» HOW TO COMPLETE THIS TASK
From the first line to the last, repeat the records exactly and skip the pictures.

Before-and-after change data

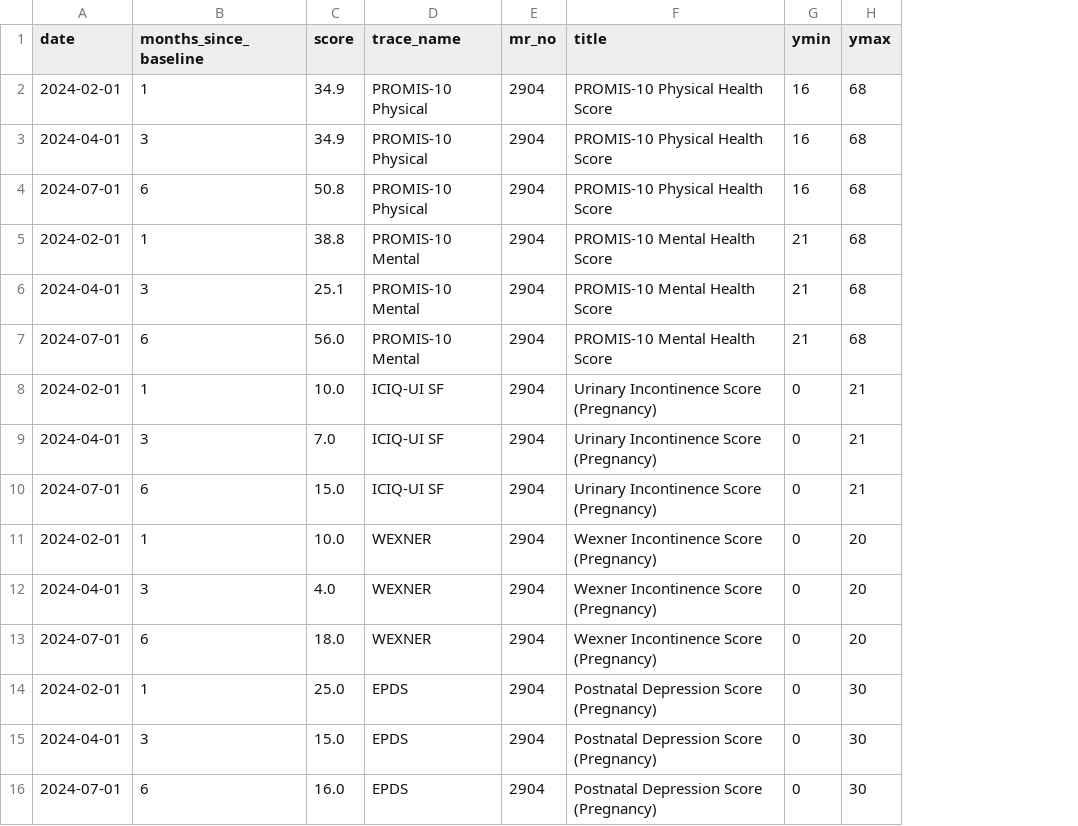
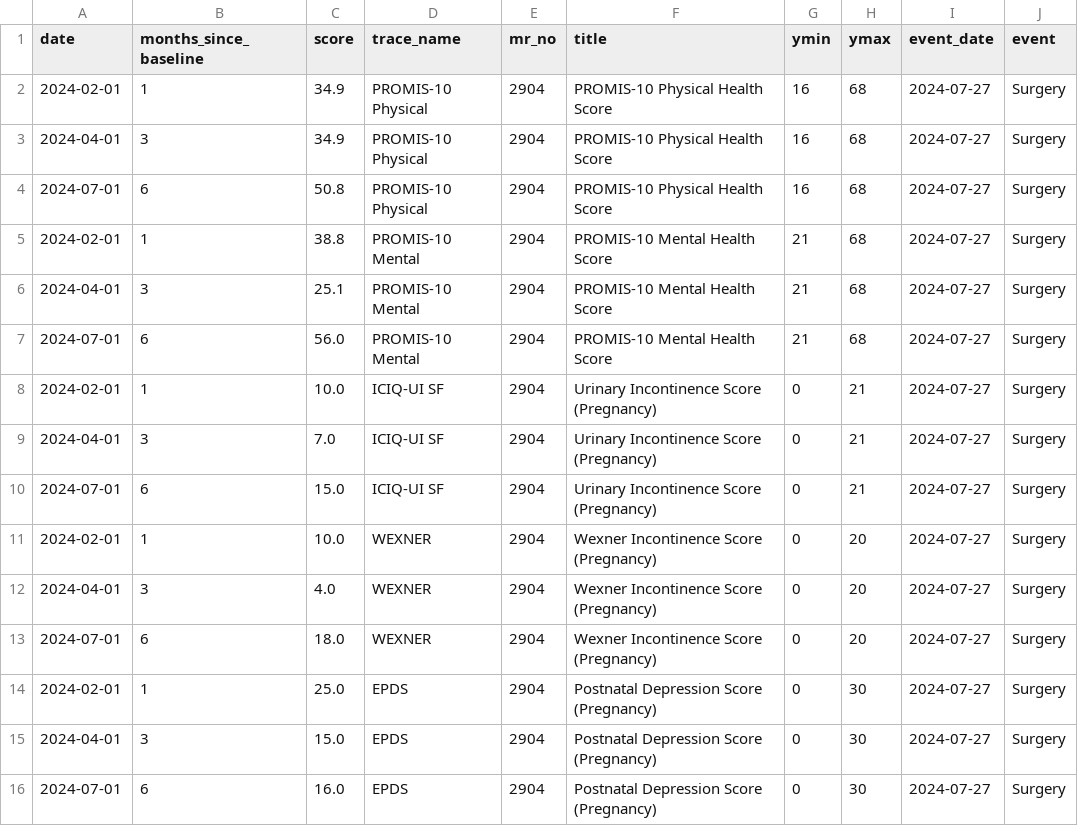
Before and after one commit to iftu-syed/b-prod, a CSV file: proms/common_login/data/patient_health_scores_2904.csv, drawn as a sheet; the diff names each change by its address in the sheet, - before the commit and + after, or states it on an @@ line.

Commit message:
1.Created the intervension for patient Graphs. 2.Created error message on the Register/Reset password page. 3.Fixed the bug on the appointment creation(storing the speciality field in the database.)

```diff
--- a/proms/common_login/data/patient_health_scores_2904.csv
+++ b/proms/common_login/data/patient_health_scores_2904.csv
+column I (event_date), rows 2-16: all 2024-07-27
+column J (event), rows 2-16: all Surgery
```
Also changed, not shown: 24 other files.
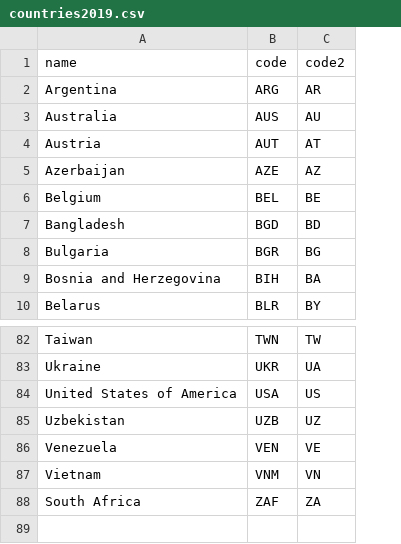
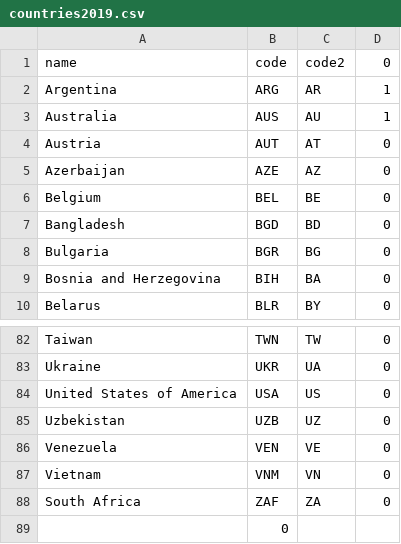
Before and after one commit to ioi/translation, a CSV file: data/countries2019.csv, drawn as a sheet; only a part is shown, gaps mark what is left out; the diff names each change by its address in the sheet, - before the commit and + after, or states it on an @@ line.

Commit message:
Added 'online' column for Country
- Added 'online' column with boolean type for Country table
- Added prefilled 'online' column for countries2019.csv

```diff
--- a/data/countries2019.csv
+++ b/data/countries2019.csv
+column D, rows 1-10: 0 | 1 | 1 | 0 | 0 | 0 | 0 | 0 | 0 | 0; rows 82-88: all 0
+row 89:  | 0
```
Also changed, not shown: 2 other files.
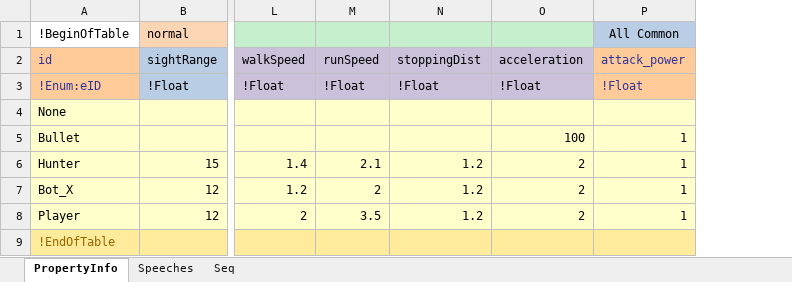
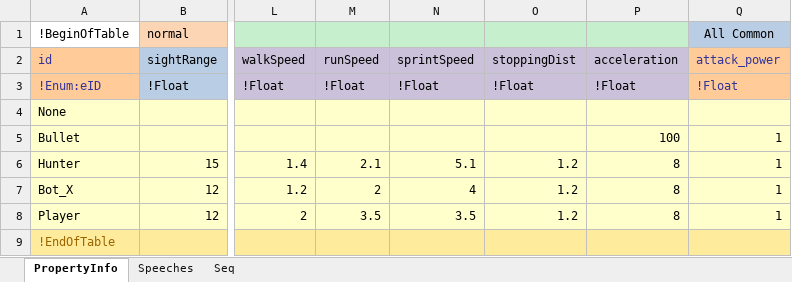
Before and after one commit to baboring/7days-fps-game-unity3d, an Excel workbook: TableBuilder/xlsx_Data/PropertyTable.xlsx, sheet PropertyInfo, drawn as a sheet; only a part is shown, gaps mark what is left out; values as stored, in another font and other column widths than the file's, no borders; addresses are those after the commit; the diff names each change by its address in the sheet, - before the commit and + after, or states it on an @@ line.

```diff
--- a/TableBuilder/xlsx_Data/PropertyTable.xlsx (sheet PropertyInfo)
+++ b/TableBuilder/xlsx_Data/PropertyTable.xlsx (sheet PropertyInfo)
+column N (sprintSpeed), rows 3-8: !Float |  |  | 5.1 | 4 | 3.5
-P6:P8 (acceleration): 2
+P6:P8 (acceleration): 8
```
Also changed, not shown: 12 other files.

» RESPONSE TO THIS EXERCISE
Before and after one commit to iftu-syed/b-prod, a CSV file: proms/common_login/data/patient_health_scores_2904.csv, drawn as a sheet; the diff names each change by its address in the sheet, - before the commit and + after, or states it on an @@ line.

Commit message:
1.Created the intervension for patient Graphs. 2.Created error message on the Register/Reset password page. 3.Fixed the bug on the appointment creation(storing the speciality field in the database.)

```diff
--- a/proms/common_login/data/patient_health_scores_2904.csv
+++ b/proms/common_login/data/patient_health_scores_2904.csv
+column I (event_date), rows 2-16: all 2024-07-27
+column J (event), rows 2-16: all Surgery
```
Also changed, not shown: 24 other files.
Before and after one commit to ioi/translation, a CSV file: data/countries2019.csv, drawn as a sheet; only a part is shown, gaps mark what is left out; the diff names each change by its address in the sheet, - before the commit and + after, or states it on an @@ line.

Commit message:
Added 'online' column for Country
- Added 'online' column with boolean type for Country table
- Added prefilled 'online' column for countries2019.csv

```diff
--- a/data/countries2019.csv
+++ b/data/countries2019.csv
+column D, rows 1-10: 0 | 1 | 1 | 0 | 0 | 0 | 0 | 0 | 0 | 0; rows 82-88: all 0
+row 89:  | 0
```
Also changed, not shown: 2 other files.
Before and after one commit to baboring/7days-fps-game-unity3d, an Excel workbook: TableBuilder/xlsx_Data/PropertyTable.xlsx, sheet PropertyInfo, drawn as a sheet; only a part is shown, gaps mark what is left out; values as stored, in another font and other column widths than the file's, no borders; addresses are those after the commit; the diff names each change by its address in the sheet, - before the commit and + after, or states it on an @@ line.

```diff
--- a/TableBuilder/xlsx_Data/PropertyTable.xlsx (sheet PropertyInfo)
+++ b/TableBuilder/xlsx_Data/PropertyTable.xlsx (sheet PropertyInfo)
+column N (sprintSpeed), rows 3-8: !Float |  |  | 5.1 | 4 | 3.5
-P6:P8 (acceleration): 2
+P6:P8 (acceleration): 8
```
Also changed, not shown: 12 other files.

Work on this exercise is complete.